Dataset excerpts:
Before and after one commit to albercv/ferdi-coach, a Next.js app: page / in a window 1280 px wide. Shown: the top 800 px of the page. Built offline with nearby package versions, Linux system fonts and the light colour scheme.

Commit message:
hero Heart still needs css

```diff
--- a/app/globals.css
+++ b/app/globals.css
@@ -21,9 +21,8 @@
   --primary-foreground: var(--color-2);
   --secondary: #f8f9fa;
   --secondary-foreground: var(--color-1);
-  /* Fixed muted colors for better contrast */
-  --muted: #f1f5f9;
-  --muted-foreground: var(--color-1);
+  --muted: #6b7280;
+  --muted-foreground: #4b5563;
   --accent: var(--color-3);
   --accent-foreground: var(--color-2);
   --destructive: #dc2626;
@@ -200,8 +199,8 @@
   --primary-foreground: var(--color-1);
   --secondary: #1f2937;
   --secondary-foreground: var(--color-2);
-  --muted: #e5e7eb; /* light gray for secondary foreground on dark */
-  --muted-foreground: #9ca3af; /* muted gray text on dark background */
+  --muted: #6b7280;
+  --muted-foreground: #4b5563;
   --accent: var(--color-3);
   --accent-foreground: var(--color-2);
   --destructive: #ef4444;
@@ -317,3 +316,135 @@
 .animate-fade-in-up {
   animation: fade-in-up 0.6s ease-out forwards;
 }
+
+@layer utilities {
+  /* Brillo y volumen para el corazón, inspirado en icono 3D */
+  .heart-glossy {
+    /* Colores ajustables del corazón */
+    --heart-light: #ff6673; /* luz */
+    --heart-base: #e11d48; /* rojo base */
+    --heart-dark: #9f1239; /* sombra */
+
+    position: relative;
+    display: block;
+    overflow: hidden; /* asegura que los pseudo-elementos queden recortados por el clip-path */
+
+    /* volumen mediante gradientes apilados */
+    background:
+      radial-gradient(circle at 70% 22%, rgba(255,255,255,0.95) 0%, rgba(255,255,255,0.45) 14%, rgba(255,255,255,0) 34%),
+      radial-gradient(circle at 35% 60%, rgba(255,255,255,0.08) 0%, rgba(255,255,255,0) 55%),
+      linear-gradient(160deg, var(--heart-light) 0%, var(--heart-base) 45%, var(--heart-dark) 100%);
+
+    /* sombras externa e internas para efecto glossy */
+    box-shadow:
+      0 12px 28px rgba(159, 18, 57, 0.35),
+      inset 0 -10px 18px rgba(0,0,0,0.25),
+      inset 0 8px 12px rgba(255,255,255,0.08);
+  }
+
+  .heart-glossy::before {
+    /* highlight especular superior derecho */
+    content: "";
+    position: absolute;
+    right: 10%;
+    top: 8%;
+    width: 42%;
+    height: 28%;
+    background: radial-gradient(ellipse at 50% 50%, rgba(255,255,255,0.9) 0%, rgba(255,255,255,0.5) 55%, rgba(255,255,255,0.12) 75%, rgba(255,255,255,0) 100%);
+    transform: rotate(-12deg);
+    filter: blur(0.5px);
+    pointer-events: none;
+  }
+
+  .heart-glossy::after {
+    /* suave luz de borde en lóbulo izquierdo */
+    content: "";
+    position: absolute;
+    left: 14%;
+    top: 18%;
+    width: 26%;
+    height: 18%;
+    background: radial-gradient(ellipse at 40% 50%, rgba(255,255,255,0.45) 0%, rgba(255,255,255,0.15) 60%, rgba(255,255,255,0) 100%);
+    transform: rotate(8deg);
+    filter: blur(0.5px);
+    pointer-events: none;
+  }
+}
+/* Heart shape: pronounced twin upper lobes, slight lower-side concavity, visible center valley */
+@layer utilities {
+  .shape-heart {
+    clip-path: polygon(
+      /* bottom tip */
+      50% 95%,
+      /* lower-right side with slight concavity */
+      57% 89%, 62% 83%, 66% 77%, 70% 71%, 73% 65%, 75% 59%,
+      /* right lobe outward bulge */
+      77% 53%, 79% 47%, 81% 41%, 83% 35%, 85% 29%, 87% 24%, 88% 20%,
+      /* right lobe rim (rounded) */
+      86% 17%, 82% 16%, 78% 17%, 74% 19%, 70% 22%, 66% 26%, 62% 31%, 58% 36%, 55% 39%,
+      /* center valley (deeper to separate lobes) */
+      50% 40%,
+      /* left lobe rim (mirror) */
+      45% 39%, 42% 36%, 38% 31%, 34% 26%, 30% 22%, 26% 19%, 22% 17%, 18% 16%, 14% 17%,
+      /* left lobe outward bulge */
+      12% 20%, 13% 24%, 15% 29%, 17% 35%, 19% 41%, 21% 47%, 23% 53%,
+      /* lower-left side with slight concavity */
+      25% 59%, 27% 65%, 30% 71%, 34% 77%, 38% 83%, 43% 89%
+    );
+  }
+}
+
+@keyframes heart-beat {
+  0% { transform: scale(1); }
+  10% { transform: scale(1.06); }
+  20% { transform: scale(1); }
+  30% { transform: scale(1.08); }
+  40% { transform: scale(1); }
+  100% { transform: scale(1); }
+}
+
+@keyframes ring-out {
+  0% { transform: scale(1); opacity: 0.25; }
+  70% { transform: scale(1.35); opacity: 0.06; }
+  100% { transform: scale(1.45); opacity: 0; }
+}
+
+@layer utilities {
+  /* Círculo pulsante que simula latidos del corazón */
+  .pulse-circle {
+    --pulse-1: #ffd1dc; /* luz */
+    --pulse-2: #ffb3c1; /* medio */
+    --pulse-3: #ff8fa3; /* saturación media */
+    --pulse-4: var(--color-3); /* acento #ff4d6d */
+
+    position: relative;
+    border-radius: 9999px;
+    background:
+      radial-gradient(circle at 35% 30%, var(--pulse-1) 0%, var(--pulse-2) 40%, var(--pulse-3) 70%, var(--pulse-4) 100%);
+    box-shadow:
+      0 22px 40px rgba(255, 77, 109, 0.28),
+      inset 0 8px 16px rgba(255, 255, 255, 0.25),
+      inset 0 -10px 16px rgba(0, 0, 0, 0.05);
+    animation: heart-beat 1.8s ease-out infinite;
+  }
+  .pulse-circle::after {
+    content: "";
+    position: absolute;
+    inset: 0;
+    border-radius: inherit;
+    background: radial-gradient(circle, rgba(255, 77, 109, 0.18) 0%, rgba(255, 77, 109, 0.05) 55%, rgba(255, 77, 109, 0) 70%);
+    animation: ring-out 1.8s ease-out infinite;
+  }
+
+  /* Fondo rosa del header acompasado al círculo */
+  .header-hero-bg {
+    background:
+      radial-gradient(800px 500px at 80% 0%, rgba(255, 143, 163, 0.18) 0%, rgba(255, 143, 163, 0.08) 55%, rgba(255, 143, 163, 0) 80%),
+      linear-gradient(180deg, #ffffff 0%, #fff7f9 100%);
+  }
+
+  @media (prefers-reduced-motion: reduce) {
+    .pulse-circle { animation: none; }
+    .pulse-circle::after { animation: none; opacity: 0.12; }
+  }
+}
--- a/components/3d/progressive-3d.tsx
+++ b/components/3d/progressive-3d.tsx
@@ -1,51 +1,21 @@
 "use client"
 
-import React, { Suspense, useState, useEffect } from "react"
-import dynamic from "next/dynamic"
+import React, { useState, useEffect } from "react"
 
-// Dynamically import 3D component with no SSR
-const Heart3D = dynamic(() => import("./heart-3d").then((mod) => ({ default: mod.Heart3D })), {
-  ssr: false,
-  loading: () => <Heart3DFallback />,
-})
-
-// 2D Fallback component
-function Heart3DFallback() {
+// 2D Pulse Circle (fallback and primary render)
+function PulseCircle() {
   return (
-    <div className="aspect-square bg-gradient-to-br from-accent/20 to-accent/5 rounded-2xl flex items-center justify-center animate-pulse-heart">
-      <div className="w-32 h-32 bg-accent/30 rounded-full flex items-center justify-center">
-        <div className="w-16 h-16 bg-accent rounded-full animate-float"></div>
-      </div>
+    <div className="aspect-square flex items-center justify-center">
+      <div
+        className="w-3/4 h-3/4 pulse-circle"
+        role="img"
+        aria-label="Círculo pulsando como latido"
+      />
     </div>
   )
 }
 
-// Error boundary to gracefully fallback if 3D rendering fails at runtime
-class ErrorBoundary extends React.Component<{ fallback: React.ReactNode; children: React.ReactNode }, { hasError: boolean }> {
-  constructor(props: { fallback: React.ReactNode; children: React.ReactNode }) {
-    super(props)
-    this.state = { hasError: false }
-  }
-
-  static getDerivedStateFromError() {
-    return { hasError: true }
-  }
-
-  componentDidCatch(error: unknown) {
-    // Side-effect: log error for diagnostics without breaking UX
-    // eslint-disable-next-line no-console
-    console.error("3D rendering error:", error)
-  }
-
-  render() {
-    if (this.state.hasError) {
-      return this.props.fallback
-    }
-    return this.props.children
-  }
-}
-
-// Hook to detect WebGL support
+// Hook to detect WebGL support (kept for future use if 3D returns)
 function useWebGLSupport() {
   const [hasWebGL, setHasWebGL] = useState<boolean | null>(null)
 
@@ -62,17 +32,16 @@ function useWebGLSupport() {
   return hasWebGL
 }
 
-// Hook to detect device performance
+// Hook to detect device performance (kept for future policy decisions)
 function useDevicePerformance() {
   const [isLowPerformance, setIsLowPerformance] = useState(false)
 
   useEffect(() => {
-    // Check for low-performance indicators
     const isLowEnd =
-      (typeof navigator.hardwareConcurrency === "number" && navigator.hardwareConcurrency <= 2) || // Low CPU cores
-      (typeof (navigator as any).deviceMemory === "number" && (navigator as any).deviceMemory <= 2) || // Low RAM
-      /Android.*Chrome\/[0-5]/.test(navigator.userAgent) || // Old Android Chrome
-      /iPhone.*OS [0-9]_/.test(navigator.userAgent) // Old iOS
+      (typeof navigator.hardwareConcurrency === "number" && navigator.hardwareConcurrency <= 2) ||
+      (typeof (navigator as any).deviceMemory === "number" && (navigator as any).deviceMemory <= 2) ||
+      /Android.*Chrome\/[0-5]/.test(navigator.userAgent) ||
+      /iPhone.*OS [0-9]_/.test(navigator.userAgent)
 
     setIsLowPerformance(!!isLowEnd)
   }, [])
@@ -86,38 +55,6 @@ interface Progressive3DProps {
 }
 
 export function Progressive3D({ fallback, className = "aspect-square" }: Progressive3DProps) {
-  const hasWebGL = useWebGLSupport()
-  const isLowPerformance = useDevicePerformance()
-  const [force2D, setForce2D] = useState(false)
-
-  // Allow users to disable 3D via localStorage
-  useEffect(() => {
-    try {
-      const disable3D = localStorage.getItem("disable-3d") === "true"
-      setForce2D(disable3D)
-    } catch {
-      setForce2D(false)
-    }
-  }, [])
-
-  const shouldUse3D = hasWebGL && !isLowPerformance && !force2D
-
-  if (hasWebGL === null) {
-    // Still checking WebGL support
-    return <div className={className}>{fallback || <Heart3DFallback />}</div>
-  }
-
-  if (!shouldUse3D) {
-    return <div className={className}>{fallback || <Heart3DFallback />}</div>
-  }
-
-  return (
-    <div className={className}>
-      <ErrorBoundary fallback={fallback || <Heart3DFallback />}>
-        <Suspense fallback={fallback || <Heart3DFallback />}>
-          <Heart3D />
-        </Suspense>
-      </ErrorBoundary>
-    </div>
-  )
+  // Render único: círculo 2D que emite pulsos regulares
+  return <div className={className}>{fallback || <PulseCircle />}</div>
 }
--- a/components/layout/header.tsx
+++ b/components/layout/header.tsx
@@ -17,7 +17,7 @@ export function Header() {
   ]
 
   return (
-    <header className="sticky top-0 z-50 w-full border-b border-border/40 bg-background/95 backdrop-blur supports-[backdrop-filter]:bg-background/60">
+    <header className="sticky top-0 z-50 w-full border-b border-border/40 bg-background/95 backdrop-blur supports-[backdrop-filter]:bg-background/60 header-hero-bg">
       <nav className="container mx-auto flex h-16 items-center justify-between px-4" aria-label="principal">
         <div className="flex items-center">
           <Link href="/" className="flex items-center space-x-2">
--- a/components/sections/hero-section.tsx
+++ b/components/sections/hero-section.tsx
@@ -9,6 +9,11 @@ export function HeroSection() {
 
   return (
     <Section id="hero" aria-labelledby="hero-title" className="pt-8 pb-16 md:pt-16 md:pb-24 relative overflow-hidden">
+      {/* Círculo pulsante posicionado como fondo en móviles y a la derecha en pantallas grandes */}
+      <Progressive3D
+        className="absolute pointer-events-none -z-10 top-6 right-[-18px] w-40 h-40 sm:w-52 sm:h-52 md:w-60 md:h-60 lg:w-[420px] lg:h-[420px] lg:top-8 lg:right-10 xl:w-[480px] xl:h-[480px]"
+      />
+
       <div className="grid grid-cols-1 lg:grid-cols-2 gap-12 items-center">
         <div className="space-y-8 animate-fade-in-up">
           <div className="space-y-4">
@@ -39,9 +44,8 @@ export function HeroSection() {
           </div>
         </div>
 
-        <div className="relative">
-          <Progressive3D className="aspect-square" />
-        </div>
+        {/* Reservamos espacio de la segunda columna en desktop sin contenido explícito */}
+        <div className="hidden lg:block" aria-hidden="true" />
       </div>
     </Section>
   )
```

What is needed: Please go line by line through the records above, copying each one that holds the string "transform".

Solved exercise:
+    transform: rotate(-12deg);
+    transform: rotate(8deg);
+  0% { transform: scale(1); }
+  10% { transform: scale(1.06); }
+  20% { transform: scale(1); }
+  30% { transform: scale(1.08); }
+  40% { transform: scale(1); }
+  100% { transform: scale(1); }
+  0% { transform: scale(1); opacity: 0.25; }
+  70% { transform: scale(1.35); opacity: 0.06; }
+  100% { transform: scale(1.45); opacity: 0; }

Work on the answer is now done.